Effective early learning should not be a race, but instead a long, pleasant walk. Pushing children too hard or too fast is not the appropriate method to stimulate their curiosity. Attention and concentration skills have to be trained patiently, with a lot of encouragements, cheerfulness, smiles, laughs, digressions, anecdotes, and jokes.

The teacher, as a model of patience, has to keep cool in any situation. Does the child look tired or bored? Then the child needs a break (a few minutes is enough; having a break does not mean the session has to be postponed or cancelled). Is the child crying? The child needs a break. Is the teacher shouting? The teacher needs a break. Smacking? Any form of violence is blatant evidence of incompetence in education and a sure way to discourage any child from learning.

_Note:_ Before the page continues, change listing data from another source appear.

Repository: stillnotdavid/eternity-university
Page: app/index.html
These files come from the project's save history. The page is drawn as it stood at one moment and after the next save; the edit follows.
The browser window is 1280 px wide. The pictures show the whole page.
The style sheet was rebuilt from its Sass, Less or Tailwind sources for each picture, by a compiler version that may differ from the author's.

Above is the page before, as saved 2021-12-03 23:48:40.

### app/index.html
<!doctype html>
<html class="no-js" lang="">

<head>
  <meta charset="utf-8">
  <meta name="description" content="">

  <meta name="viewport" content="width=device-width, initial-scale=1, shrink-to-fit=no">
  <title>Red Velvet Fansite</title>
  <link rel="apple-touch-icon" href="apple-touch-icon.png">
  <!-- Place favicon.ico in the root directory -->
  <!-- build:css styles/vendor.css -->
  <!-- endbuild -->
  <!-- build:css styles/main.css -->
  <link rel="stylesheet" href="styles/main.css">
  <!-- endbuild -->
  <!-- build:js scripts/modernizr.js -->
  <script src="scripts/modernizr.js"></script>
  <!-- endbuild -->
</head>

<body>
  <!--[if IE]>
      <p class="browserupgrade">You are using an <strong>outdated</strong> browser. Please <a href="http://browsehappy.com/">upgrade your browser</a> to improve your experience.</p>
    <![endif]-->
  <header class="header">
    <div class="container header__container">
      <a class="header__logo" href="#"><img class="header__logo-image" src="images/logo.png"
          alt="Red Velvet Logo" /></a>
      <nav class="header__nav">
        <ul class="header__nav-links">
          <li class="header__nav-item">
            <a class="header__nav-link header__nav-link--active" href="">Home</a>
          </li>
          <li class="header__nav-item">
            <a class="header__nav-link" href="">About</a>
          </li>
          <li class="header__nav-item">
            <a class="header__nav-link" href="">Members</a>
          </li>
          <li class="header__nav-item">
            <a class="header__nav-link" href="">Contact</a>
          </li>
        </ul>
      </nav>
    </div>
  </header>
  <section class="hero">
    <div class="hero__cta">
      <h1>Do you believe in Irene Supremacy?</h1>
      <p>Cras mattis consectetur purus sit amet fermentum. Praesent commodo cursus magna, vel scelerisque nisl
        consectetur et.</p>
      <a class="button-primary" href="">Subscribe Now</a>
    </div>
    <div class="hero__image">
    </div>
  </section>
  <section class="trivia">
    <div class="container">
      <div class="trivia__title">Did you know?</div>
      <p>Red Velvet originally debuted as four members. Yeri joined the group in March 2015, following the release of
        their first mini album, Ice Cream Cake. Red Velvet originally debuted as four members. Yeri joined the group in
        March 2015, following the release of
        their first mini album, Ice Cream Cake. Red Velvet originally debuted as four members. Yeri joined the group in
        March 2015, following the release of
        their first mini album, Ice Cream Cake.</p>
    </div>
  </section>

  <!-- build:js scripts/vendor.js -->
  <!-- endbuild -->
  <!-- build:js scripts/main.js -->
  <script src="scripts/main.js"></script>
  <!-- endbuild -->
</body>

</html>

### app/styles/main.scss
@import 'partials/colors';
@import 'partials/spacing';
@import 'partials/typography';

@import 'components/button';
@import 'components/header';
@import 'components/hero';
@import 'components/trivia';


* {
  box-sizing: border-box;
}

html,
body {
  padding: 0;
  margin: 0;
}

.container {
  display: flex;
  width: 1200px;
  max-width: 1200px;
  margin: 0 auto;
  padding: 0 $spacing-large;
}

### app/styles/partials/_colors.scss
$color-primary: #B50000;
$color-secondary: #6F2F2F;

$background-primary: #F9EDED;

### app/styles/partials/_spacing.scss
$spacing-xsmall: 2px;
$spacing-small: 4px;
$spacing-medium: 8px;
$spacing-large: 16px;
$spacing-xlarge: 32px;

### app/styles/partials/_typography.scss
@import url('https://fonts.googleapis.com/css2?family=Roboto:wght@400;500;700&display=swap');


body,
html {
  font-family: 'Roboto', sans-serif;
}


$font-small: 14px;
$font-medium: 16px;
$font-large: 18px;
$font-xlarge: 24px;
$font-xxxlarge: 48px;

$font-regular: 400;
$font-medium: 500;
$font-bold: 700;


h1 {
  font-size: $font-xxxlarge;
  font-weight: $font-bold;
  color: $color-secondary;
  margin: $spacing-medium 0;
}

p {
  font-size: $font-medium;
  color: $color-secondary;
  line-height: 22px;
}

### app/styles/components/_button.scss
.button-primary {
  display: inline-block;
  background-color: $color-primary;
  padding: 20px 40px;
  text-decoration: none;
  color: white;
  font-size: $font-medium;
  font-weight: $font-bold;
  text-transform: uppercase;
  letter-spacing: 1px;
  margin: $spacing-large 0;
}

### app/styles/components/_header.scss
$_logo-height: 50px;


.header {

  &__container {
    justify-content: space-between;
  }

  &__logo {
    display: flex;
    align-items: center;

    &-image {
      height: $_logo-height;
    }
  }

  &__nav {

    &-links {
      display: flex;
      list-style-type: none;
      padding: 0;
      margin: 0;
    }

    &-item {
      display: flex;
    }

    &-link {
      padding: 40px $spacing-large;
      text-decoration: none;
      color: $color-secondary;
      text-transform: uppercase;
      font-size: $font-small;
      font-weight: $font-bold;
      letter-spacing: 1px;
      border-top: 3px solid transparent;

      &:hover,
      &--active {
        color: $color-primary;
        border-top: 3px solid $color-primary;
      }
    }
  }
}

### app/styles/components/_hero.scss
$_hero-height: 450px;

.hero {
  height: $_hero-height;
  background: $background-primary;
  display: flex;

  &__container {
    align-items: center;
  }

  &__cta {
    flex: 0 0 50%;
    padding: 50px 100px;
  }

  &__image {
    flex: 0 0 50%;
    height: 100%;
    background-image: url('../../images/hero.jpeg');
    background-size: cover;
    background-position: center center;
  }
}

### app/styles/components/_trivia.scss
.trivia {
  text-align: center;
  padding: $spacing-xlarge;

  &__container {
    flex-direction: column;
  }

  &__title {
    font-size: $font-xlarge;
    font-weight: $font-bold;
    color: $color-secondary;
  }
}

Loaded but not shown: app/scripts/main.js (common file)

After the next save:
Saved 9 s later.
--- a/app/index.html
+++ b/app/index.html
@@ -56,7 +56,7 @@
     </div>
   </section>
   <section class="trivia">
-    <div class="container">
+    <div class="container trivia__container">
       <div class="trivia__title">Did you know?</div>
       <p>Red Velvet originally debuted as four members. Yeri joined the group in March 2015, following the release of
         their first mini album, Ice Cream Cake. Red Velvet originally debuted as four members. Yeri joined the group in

Whatever their behavior, children are never clumsy or stupid or bad. They learn by trial and error and when they fall, they don’t need admonition but instead a hand to help them to stand up again, and to climb higher. The master words in early teaching are love and patience.



Image: The Chicken – Number 9 / ChildUp.com